To ensure you find the right professional for the job, it’s important to focus specifically on shops or professional upholsterers that specialize in automotive-upholstery applications, as mentioned earlier.
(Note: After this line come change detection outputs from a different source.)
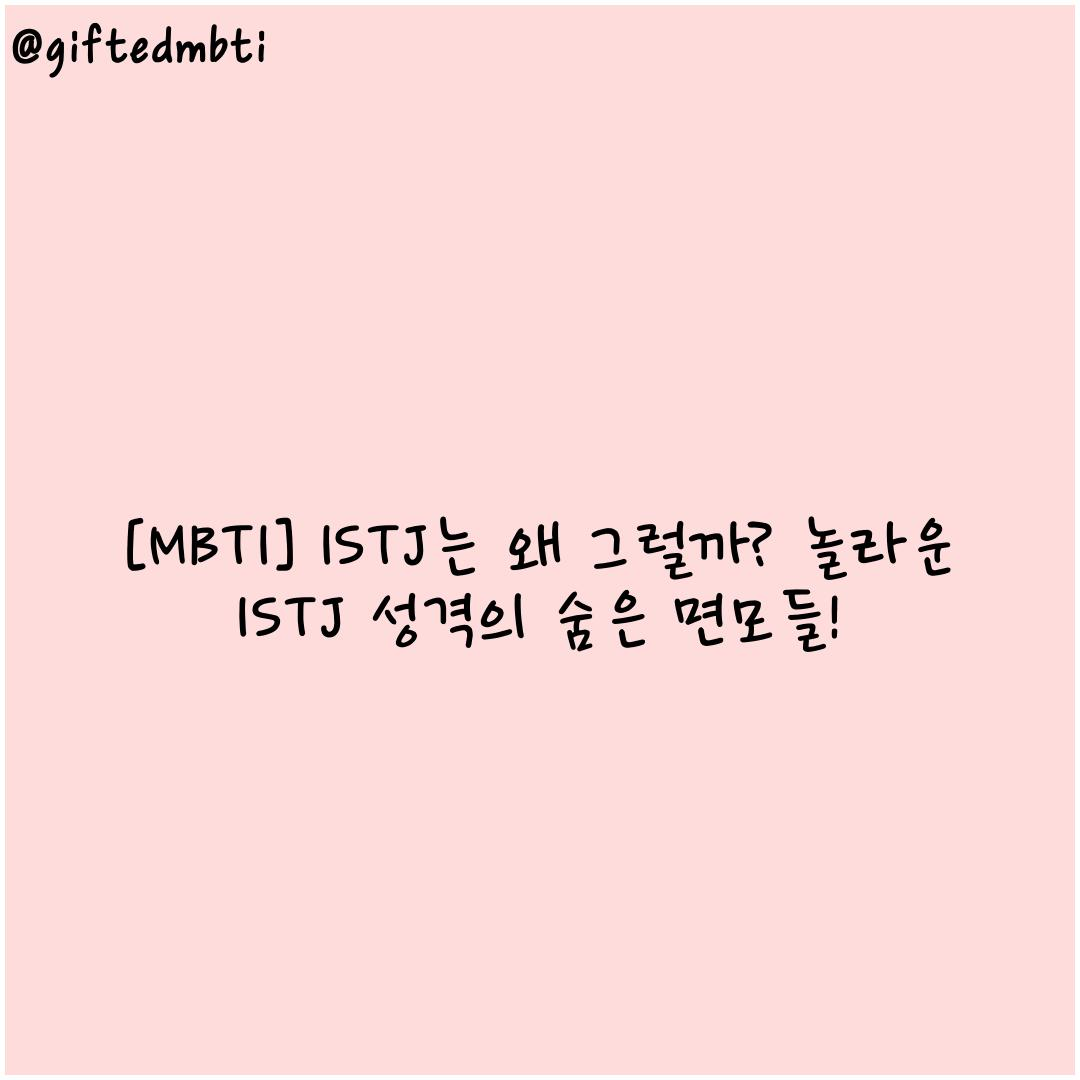
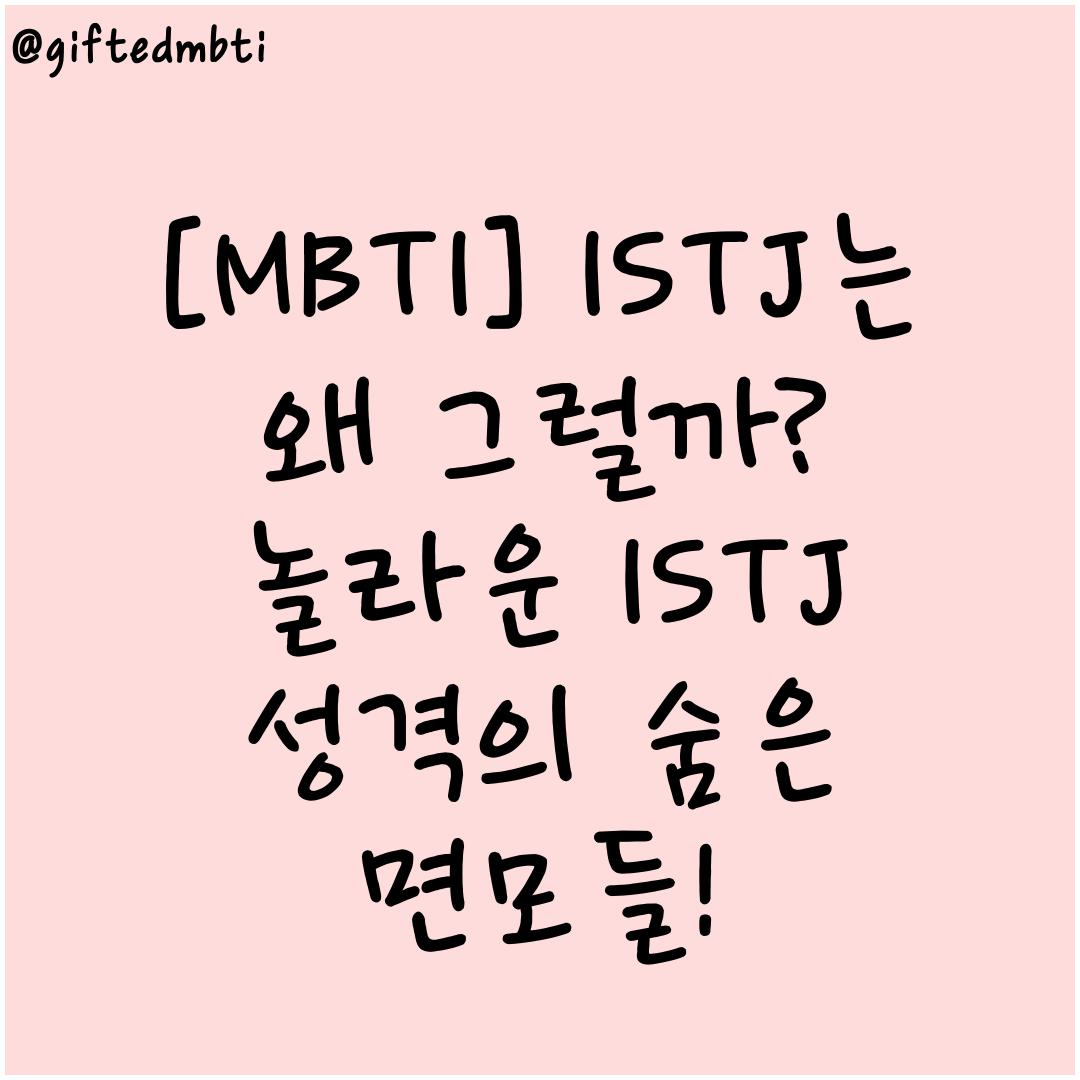
제목 가시성

diff --git a/createTitleCardByInfo.py b/createTitleCardByInfo.py
@@ -11,7 +11,7 @@ def calculate_font_size(font_path, text, max_size, min_size):
     font_size = max_size
     font = ImageFont.truetype(font_path, font_size)
     text_width, _ = font.getsize(text)
-    while font_size > min_size and text_width > 0.8 * IMAGE_SIZE[0]:
+    while font_size > min_size and text_width < 0.8 * IMAGE_SIZE[0]:
         font_size -= 1
         font = ImageFont.truetype(font_path, font_size)
         text_width, _ = font.getsize(text)
@@ -26,7 +26,7 @@ def createTitleCardByInfo(BlogMetaInfo):
     background_color = BACKGROUND_COLOR
     font_path = FONT_PATH
     min_font_size = 70
-    max_font_size = 120
+    max_font_size = 150
     text_color = TEXT_COLOR
     border_color = BORDER_COLOR
     border_width = BORDER_WIDTH

diff --git a/config.py b/config.py
@@ -20,4 +20,4 @@ BRANDING_CIRCLE_RADIUS = 200
 BRANDING_TEXT = "매일 MBTI 연애 팁을 올립니다.\n팔로우 하시고 매일 연애 팁 받아보세요."
 BRANDING_TEXT_FONT_SIZE = 50
 BRANDING_BLOG_NAME_FONT_SIZE = 70
-HASHTAG = "      . . .        #ENFP#ISTJ#ISFJ#INFJ#INTJ#ISTP#ISFP#INFP#INTP#ESTP#ESFP#ENTP#ESTJ#ESFJ#ENFJ#ENTJ#인스타툰"
+HASHTAG = "      . . .        #MBTI#ENFP#ISTJ#ISFJ#INFJ#INTJ#ISTP#ISFP#INFP#INTP#ESTP#ESFP#ENTP#ESTJ#ESFJ#ENFJ#ENTJ#인스타툰"

diff --git a/main.py b/main.py
@@ -50,6 +50,6 @@ def confirm_and_upload(folder_name):
         logging.info("User declined upload. Exiting...")
 
 if __name__ == "__main__":
-    test_url = "https://giftedmbti.tistory.com/186"
+    test_url = "https://giftedmbti.tistory.com/169"
     folder_name = generate_images(test_url)
-    confirm_and_upload(folder_name)
+    #confirm_and_upload(folder_name)
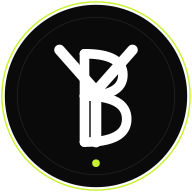
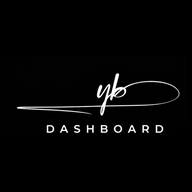
Add files via upload

diff --git a/sw.js b/sw.js
@@ -17,7 +17,7 @@
 // To force every client to upgrade: bump CACHE_VERSION below.
 // ════════════════════════════════════════════════════════════════════
 
-const CACHE_VERSION = 'v141v';
+const CACHE_VERSION = 'v141w';
 const SHELL_CACHE   = 'my-dashboard-shell-' + CACHE_VERSION;
 const CDN_CACHE     = 'my-dashboard-cdn-'   + CACHE_VERSION;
Don’t be afraid to ask about their experience with your type of project. Even within the automobileupholstery field, experience differs, as some may specialize in one particular type of upholstery — a business that primarily repairs convertible tops may not have the experience to effectively replace seat trim, for instance, or an automotive upholsterer that works on mainly late-model cars may not have sufficient skills to tackle a vintage or classic car upholstery repair. The main thing is to ask lots of questions and listen to the experts.